    Now, your disks probably won't divide up as nicely, and you might end up having to either leave some space on the floor or subdivide in weirder ways or both, but with very careful partitioning (never put two stripes of the same array on the same disk), you can do this. Set all the arrays to verify weekly (mdadm can do this) and e-mail you on a failure. Don't set up an audible alarm, you're not going to lose a second disk at 3 AM (but you will wake up to fix it, and be worthless at work the next day for probably nothing) and even if you did lose another disk, you're not using RAID as a replacement for backups, right? Right?

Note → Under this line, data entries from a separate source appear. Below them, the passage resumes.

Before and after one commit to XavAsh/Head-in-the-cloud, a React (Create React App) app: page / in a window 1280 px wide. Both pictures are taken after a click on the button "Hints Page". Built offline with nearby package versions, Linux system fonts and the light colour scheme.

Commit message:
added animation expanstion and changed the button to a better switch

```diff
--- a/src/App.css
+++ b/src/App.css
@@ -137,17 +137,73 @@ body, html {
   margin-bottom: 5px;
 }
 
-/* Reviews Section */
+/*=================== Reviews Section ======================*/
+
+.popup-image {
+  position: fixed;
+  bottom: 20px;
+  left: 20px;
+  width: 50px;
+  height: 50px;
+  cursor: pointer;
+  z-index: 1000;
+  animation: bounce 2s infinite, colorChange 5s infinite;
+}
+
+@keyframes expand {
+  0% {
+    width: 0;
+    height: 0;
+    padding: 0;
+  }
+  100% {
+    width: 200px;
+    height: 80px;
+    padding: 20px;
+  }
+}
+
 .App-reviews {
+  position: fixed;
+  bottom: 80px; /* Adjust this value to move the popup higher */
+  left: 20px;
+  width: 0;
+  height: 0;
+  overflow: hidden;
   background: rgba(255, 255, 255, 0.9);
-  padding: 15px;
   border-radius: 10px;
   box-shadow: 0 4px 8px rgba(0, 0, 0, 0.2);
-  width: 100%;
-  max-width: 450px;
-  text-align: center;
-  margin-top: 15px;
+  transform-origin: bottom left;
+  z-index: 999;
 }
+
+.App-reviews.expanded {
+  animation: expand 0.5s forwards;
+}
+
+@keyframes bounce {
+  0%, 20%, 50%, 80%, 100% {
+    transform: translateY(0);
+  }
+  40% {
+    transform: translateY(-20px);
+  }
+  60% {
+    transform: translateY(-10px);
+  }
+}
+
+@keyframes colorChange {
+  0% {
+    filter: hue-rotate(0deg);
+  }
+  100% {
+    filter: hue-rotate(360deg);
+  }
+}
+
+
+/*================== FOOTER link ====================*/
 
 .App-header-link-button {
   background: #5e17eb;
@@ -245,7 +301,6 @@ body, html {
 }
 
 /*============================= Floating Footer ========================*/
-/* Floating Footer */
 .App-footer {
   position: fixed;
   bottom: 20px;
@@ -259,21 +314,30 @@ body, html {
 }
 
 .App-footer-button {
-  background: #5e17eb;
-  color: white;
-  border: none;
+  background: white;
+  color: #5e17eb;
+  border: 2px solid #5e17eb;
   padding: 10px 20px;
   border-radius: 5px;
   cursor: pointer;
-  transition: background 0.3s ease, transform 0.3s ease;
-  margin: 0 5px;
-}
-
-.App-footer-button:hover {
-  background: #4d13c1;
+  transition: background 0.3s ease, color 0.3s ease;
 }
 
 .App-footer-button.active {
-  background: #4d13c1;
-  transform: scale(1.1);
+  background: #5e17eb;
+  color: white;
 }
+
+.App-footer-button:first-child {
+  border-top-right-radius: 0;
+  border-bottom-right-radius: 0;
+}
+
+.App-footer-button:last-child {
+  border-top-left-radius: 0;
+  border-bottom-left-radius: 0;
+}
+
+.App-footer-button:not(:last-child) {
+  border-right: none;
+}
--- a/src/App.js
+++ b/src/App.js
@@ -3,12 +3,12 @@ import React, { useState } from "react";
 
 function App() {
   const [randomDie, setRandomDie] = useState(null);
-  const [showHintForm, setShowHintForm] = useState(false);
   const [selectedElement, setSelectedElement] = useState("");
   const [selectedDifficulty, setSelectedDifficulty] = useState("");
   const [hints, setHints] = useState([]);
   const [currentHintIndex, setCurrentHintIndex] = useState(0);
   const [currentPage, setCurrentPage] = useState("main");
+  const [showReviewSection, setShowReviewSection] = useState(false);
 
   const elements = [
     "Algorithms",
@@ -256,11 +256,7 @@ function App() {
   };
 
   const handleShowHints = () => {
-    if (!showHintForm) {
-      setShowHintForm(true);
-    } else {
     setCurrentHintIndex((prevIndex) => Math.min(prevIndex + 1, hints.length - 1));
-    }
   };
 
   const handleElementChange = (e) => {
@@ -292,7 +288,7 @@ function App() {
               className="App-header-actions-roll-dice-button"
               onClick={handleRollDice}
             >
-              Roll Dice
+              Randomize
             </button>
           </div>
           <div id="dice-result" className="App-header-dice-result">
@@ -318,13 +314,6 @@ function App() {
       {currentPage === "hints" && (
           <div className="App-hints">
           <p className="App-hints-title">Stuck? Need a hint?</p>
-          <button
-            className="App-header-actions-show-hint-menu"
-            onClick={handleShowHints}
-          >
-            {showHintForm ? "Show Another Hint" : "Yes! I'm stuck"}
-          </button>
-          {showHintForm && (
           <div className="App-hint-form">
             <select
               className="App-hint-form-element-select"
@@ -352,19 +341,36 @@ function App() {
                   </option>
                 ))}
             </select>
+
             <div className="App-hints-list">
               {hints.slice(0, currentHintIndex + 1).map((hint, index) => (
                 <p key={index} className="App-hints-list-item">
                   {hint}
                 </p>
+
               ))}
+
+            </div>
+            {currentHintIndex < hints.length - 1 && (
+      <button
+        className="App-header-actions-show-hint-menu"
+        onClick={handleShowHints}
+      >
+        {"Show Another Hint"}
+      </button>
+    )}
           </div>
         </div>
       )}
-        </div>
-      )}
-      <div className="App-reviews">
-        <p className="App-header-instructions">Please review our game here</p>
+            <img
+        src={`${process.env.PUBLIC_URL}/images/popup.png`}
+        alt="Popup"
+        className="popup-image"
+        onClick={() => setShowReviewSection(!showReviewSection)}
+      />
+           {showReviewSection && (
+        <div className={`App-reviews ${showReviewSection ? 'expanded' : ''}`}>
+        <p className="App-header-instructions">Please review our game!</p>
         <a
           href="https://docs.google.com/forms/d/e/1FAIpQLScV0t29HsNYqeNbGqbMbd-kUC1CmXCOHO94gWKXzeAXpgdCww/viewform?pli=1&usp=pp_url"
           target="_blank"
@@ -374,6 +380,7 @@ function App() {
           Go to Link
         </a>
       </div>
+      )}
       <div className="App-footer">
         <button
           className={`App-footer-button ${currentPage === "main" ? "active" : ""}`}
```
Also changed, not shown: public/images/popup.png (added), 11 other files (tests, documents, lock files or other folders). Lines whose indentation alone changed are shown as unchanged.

    ZFS would be really nice if it did all this complex stuff for you, but do you have enough control/is it smart enough to allow you to ensure that you get as good or better reliability? It'd be ridiculously easy to make a bad mistake in layout with the above scenario. Because overall, I agree with the title: It's just not worth all this effort so you can use that crappy 100 GB disk. Once it goes down, now you have to replace it.

  • Use BtrFS or Drobo (Score:5, Informative)

    by digitaltraveller (167469) on Thursday May 03, 2012 @06:10PM (#39883741) Homepage

    Use drobo if you are time poor and money rich, use btrfs if you are time rich and money poor.

    Btrfs's capabilities are nothing short of amazing. Here is a vid about it: []

  • Re:Not worth it. (Score:4, Informative)

    by cayenne8 (626475) on Thursday May 03, 2012 @06:29PM (#39883957) Homepage Journal
    But I'd have a use for it...over the years, I've gathered a bunch of disks when on sale...many barely used...some still in boxes....

    I'd like a way to throw them all together and use them for backup storage.

    From what I've gathered...use FreeNAS, with ZFS...and it will let you set this up, and allow for up to 2x drives to fail at the same time....

    I think in my case...this would be reasonable. Heck, if I set up two FreeNAS boxes...had one mirror the other one...that would indeed be a decent backup system, no?

    I have a lot of friends like me....often buying stuff on sale for "to use someday on something"...but they just sit and gather dust....I think this would be a good reason to use them, and keep buying new drives, here and there when they go on sale, to replace on the FreeNAS as drive on it do start to fail....

    Heck, thinking of keeping one FN server here..and maybe put a 2nd at friend or parents house out of mirror it...

"Ada is PL/I trying to be Smalltalk. -- Codoso diBlini